Hot rocks doon the toon (Geothermal energy)
Geothermal energy refers to heat (thermal) derived from the earth (geo). This article deals with the use of heat from rocks deep within the earth (typically 2 to 5km) and the technology is therefore often referred to as deep geothermal technology. As inferred by the title, there is a local involvement with this technology that is highlighted below. (The heat from a few metres below the surface may be extracted by the use of ground source or air source heat pumps, which are typically installed by individual householders to heat their homes.)
The source of the heat
The earth has a layered structure—a solid crust at the surface, a viscous molten mantle, a runnier liquid outer core and a solid inner core. With increasing depth the temperature rises and whether a given layer is solid or liquid is dependent on its constituents.
The temperature of the inner core may be about 7,000oC though estimates vary.
The earth’s internal heat has two sources:
(i) its formation 4.5 billion years ago through accretion (the coming together) of dust and gas from the Sun’s formation.
(ii) radioactive decay, which is the break-up of large unstable atoms of certain elements in the upper layers (mantle and crust).
Estimates of the contribution of each source vary—from 50% to 90% in the case of radioactive decay.
Harvesting the energy

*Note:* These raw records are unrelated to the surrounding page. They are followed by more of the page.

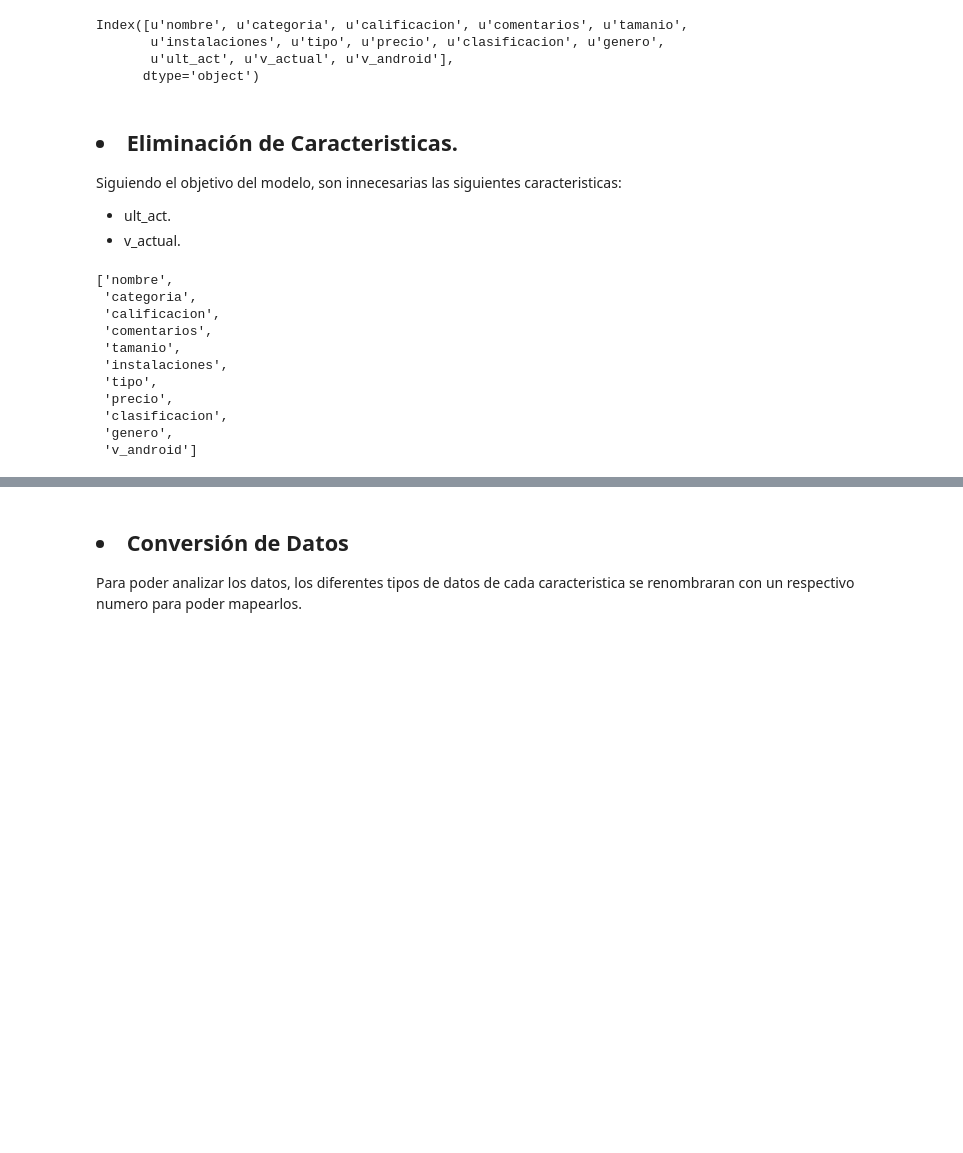
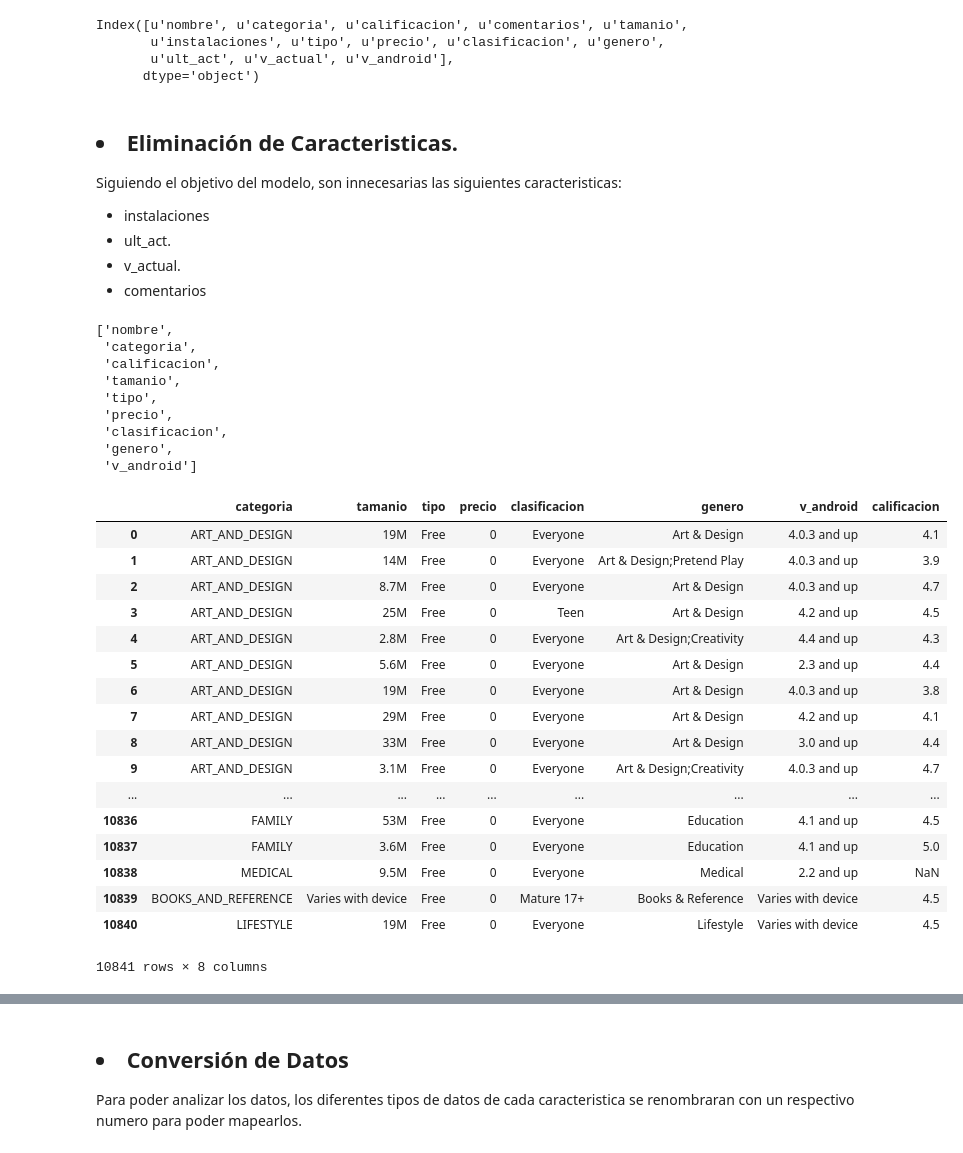
Before and after one commit to OscarAnCorzo/precalificador_apps, a Jupyter notebook: notebook/proyecto.ipynb, the cells around one changed output, grey strips where cells are left out. Cells and saved outputs as stored; diff of their text form; code cells hidden in the pictures; blank space fills up the shorter version.

```diff
--- a/notebook/proyecto.ipynb
+++ b/notebook/proyecto.ipynb
@@ -50,5 +50,3 @@ replace googleplaystore.csv? [y]es, [n]o, [A]ll, [N]one, [r]ename: y
   inflating: googleplaystore.csv
 # %%
 d = pd.read_csv('app.csv.zip')
-# %%
-d = pd.read_csv('../dataset/app.csv.zip')
@@ -101,6 +97,8 @@ Index([u'nombre', u'categoria', u'calificacion', u'comentarios', u'tamanio',
 
 Siguiendo el objetivo del modelo, son innecesarias las siguientes caracteristicas:
 <!--- - instalaciones.-->
+- instalaciones
 - ult_act.
 - v_actual.
+- comentarios
 # %%
@@ -115,23 +113,38 @@ col
 ['nombre',
  'categoria',
  'calificacion',
- 'comentarios',
  'tamanio',
- 'instalaciones',
  'tipo',
  'precio',
  'clasificacion',
  'genero',
  'v_android']
 # %%
-d = d[['nombre',
- 'categoria',
- 'comentarios',
+d = d[['categoria',
  'tamanio',
- 'instalaciones',
  'tipo',
  'precio',
  'clasificacion',
  'genero',
  'v_android',
  'calificacion']]
+d
+# %% [output]
+|  | categoria | tamanio | tipo | precio | clasificacion | genero | v_android | calificacion |
+| 0 | ART_AND_DESIGN | 19M | Free | 0 | Everyone | Art & Design | 4.0.3 and up | 4.1 |
+| 1 | ART_AND_DESIGN | 14M | Free | 0 | Everyone | Art & Design;Pretend Play | 4.0.3 and up | 3.9 |
+| 2 | ART_AND_DESIGN | 8.7M | Free | 0 | Everyone | Art & Design | 4.0.3 and up | 4.7 |
+| 3 | ART_AND_DESIGN | 25M | Free | 0 | Teen | Art & Design | 4.2 and up | 4.5 |
+| 4 | ART_AND_DESIGN | 2.8M | Free | 0 | Everyone | Art & Design;Creativity | 4.4 and up | 4.3 |
+| 5 | ART_AND_DESIGN | 5.6M | Free | 0 | Everyone | Art & Design | 2.3 and up | 4.4 |
+| 6 | ART_AND_DESIGN | 19M | Free | 0 | Everyone | Art & Design | 4.0.3 and up | 3.8 |
+| 7 | ART_AND_DESIGN | 29M | Free | 0 | Everyone | Art & Design | 4.2 and up | 4.1 |
+| 8 | ART_AND_DESIGN | 33M | Free | 0 | Everyone | Art & Design | 3.0 and up | 4.4 |
+| 9 | ART_AND_DESIGN | 3.1M | Free | 0 | Everyone | Art & Design;Creativity | 4.0.3 and up | 4.7 |
+| ... | ... | ... | ... | ... | ... | ... | ... | ... |
+| 10836 | FAMILY | 53M | Free | 0 | Everyone | Education | 4.1 and up | 4.5 |
+| 10837 | FAMILY | 3.6M | Free | 0 | Everyone | Education | 4.1 and up | 5.0 |
+| 10838 | MEDICAL | 9.5M | Free | 0 | Everyone | Medical | 2.2 and up | NaN |
+| 10839 | BOOKS_AND_REFERENCE | Varies with device | Free | 0 | Mature 17+ | Books & Reference | Varies with device | 4.5 |
+| 10840 | LIFESTYLE | 19M | Free | 0 | Everyone | Lifestyle | Varies with device | 4.5 |
+10841 rows × 8 columns
```
Also changed, not shown: parts of 5 cells of this notebook.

In deep geothermal technology the heat from the rock is harvested from bore holes drilled to depths of up to 5 km. Water is pumped down one well. Heat is transferred from hot rock to water, which is then pumped to the surface via a second well. The hot water can then be piped to buildings (as in figure 1). A district heating scheme like this currently operates in Southampton.

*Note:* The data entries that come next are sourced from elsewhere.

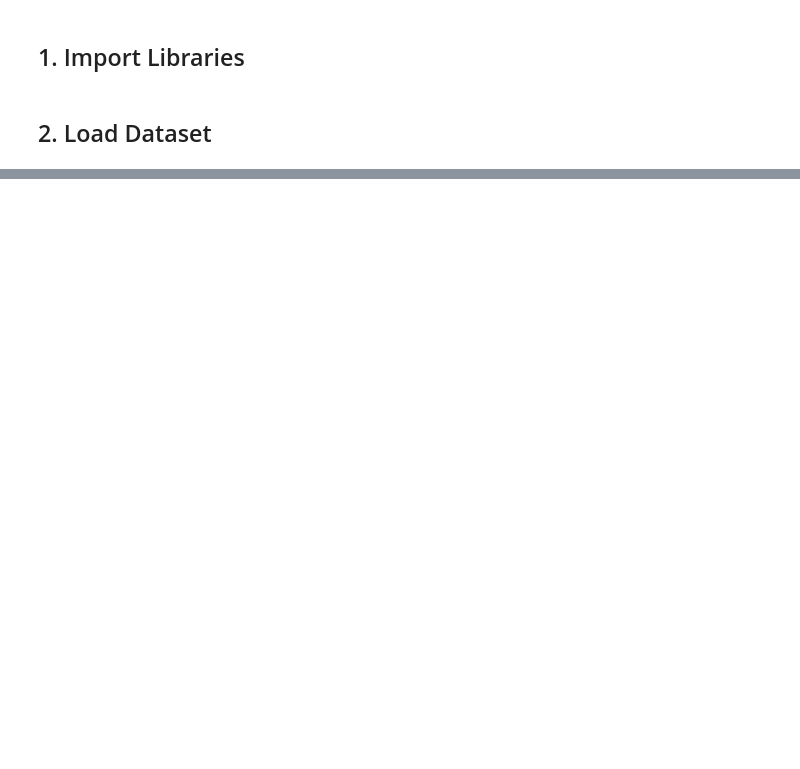
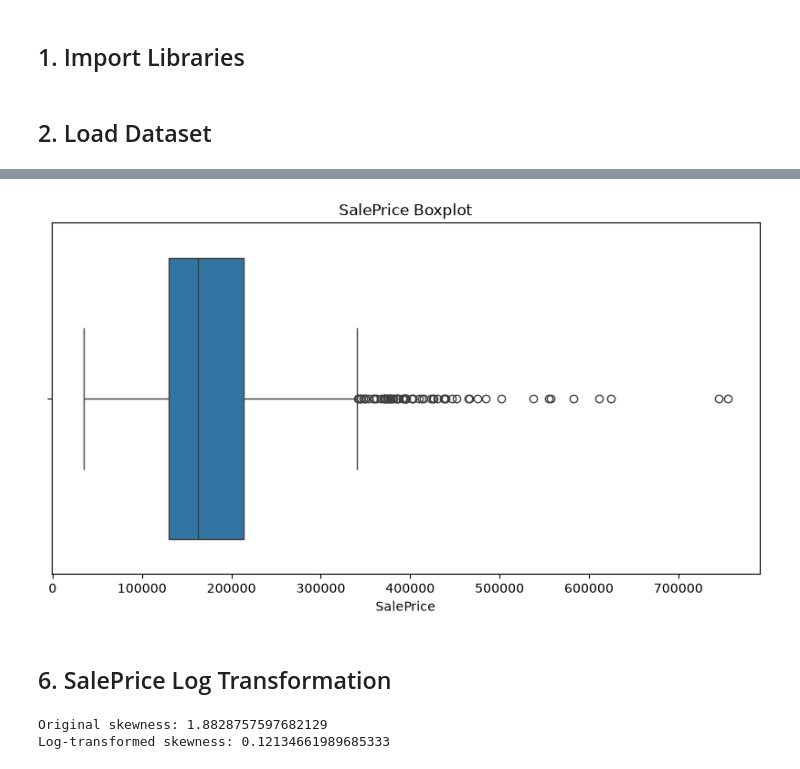
Before and after one commit to humairathameem/PricePredict-Ames-Housing, a Jupyter notebook: Notebooks/House_Price_Prediction.ipynb, the cells around one changed output, grey strips where cells are left out. Cells and saved outputs as stored; diff of their text form; code cells hidden in the pictures; blank space fills up the shorter version.

```diff
--- a/Notebooks/House_Price_Prediction.ipynb
+++ b/Notebooks/House_Price_Prediction.ipynb
@@ -21,0 +283,16 @@ FileNotFoundError: [Errno 2] No such file or directory: 'train.csv'
+# %%
+# SalePrice Boxplot
+plt.figure(figsize=(10, 5))
+
+sns.boxplot(
+    x=train_df["SalePrice"]
+)
+
+plt.title("SalePrice Boxplot")
+plt.xlabel("SalePrice")
+
+plt.show()
+# %% [output]
+[figure, added]
+# %% [markdown]
+## 6. SalePrice Log Transformation
@@ -21,0 +304,14 @@ FileNotFoundError: [Errno 2] No such file or directory: 'train.csv'
+# %%
+# Compare Skewness
+print(
+    "Original skewness:",
+    train_df["SalePrice"].skew()
+)
+
+print(
+    "Log-transformed skewness:",
+    train_df["LogSalePrice"].skew()
+)
+# %% [output]
+Original skewness: 1.8828757597682129
+Log-transformed skewness: 0.12134661989685333
```
Also changed, not shown: parts of 39 cells of this notebook, 1 other file.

Figure 1. Geothermal energy harnessed to heat buildings
A similar scheme is being developed at Newcastle Science Central by the Newcastle Institute for Research on Sustainability at Newcastle University. A bore hole has been drilled to a depth of nearly 2 km on the site of the old Newcastle Brewery. The temperature at the bottom of the well is sufficient to heat the water to around 80oC. The possibility that the hot water could be distributed to heat buildings in Science Central and adjoining areas, including the city centre’s Eldon Square shopping mall has been considered.
Sometimes a rock source is hot enough to boil the water. The resulting steam drives a turbine to generate electricity. If the rock source only provides hot water, the latter can via a heat exchanger transfer heat to another fluid that has a lower boiling point. The resultant vapour can then drive a turbine for electricity generation.
Major developments in geothermal power plants are planned for the south west of the UK starting with a site in Redruth, Cornwall, where drilling is expected to start later this year.
Reduction in CO2 emission and other attractions of geothermal
The potential of geothermal to significantly reduce CO2 emissions is enormous. Although some CO2 results from the combustion of hydrocarbon fuel conventionally used to provide the energy for drilling, the actual heat transfer from rock to water involves no CO2 production (in contrast to fossil fuel-fired power plants). Furthermore, it constitutes a constant source of energy that can be drawn upon according to demand, whatever the weather (unlike wind, solar or wave).
2 March 2012 (revised 29 June 2013)